**Records from a data source**.
=== Begin Enclosure ===
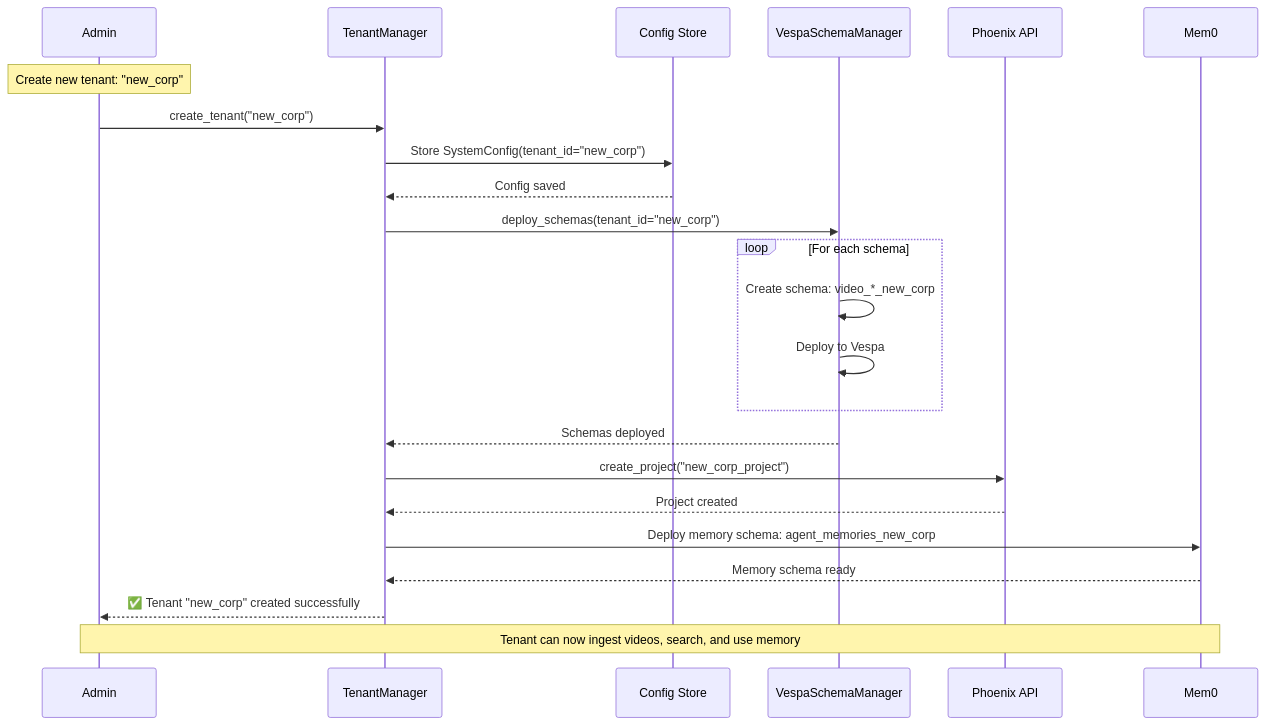
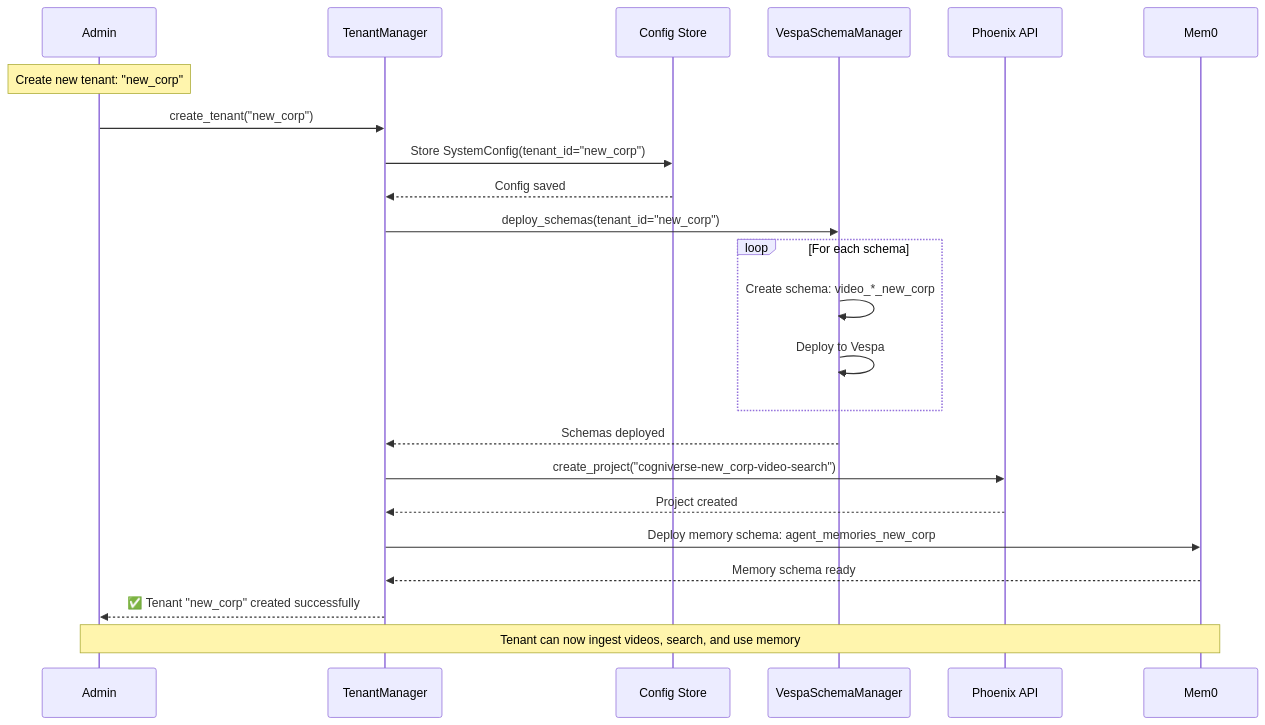
One commit to amit-jain/cogniverse changed diagram 17 of 19 in docs/diagrams/multi-tenant-diagrams.md. Above: the diagram before and after it, drawn with Mermaid. The commit also changed other lines of this file and 83 other files, not shown here.

First line of the commit message:
Fix documentation veracity, formatting, and diagrams across all modules

````diff
--- a/docs/diagrams/multi-tenant-diagrams.md
+++ b/docs/diagrams/multi-tenant-diagrams.md
@@ -660,33 +711,33 @@
 ```mermaid
 sequenceDiagram
     participant Admin as Admin
     participant TenantMgr as TenantManager
     participant ConfigStore as Config Store
     participant SchemaManager as VespaSchemaManager
     participant Phoenix as Phoenix API
     participant Mem0 as Mem0
 
     Note over Admin: Create new tenant: "new_corp"
 
     Admin->>TenantMgr: create_tenant("new_corp")
 
     TenantMgr->>ConfigStore: Store SystemConfig(tenant_id="new_corp")
     ConfigStore-->>TenantMgr: Config saved
 
     TenantMgr->>SchemaManager: deploy_schemas(tenant_id="new_corp")
     loop For each schema
         SchemaManager->>SchemaManager: Create schema: video_*_new_corp
         SchemaManager->>SchemaManager: Deploy to Vespa
     end
     SchemaManager-->>TenantMgr: Schemas deployed
 
-    TenantMgr->>Phoenix: create_project("new_corp_project")
+    TenantMgr->>Phoenix: create_project("cogniverse-new_corp-video-search")
     Phoenix-->>TenantMgr: Project created
 
     TenantMgr->>Mem0: Deploy memory schema: agent_memories_new_corp
     Mem0-->>TenantMgr: Memory schema ready
 
     TenantMgr-->>Admin: ✅ Tenant "new_corp" created successfully
 
     Note over Admin,Mem0: Tenant can now ingest videos, search, and use memory
 ```
````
=== End Enclosure ===
Repeat the data exactly as written, but without the pictures.

One commit to amit-jain/cogniverse changed diagram 17 of 19 in docs/diagrams/multi-tenant-diagrams.md. Above: the diagram before and after it, drawn with Mermaid. The commit also changed other lines of this file and 83 other files, not shown here.

First line of the commit message:
Fix documentation veracity, formatting, and diagrams across all modules

````diff
--- a/docs/diagrams/multi-tenant-diagrams.md
+++ b/docs/diagrams/multi-tenant-diagrams.md
@@ -660,33 +711,33 @@
 ```mermaid
 sequenceDiagram
     participant Admin as Admin
     participant TenantMgr as TenantManager
     participant ConfigStore as Config Store
     participant SchemaManager as VespaSchemaManager
     participant Phoenix as Phoenix API
     participant Mem0 as Mem0
 
     Note over Admin: Create new tenant: "new_corp"
 
     Admin->>TenantMgr: create_tenant("new_corp")
 
     TenantMgr->>ConfigStore: Store SystemConfig(tenant_id="new_corp")
     ConfigStore-->>TenantMgr: Config saved
 
     TenantMgr->>SchemaManager: deploy_schemas(tenant_id="new_corp")
     loop For each schema
         SchemaManager->>SchemaManager: Create schema: video_*_new_corp
         SchemaManager->>SchemaManager: Deploy to Vespa
     end
     SchemaManager-->>TenantMgr: Schemas deployed
 
-    TenantMgr->>Phoenix: create_project("new_corp_project")
+    TenantMgr->>Phoenix: create_project("cogniverse-new_corp-video-search")
     Phoenix-->>TenantMgr: Project created
 
     TenantMgr->>Mem0: Deploy memory schema: agent_memories_new_corp
     Mem0-->>TenantMgr: Memory schema ready
 
     TenantMgr-->>Admin: ✅ Tenant "new_corp" created successfully
 
     Note over Admin,Mem0: Tenant can now ingest videos, search, and use memory
 ```
````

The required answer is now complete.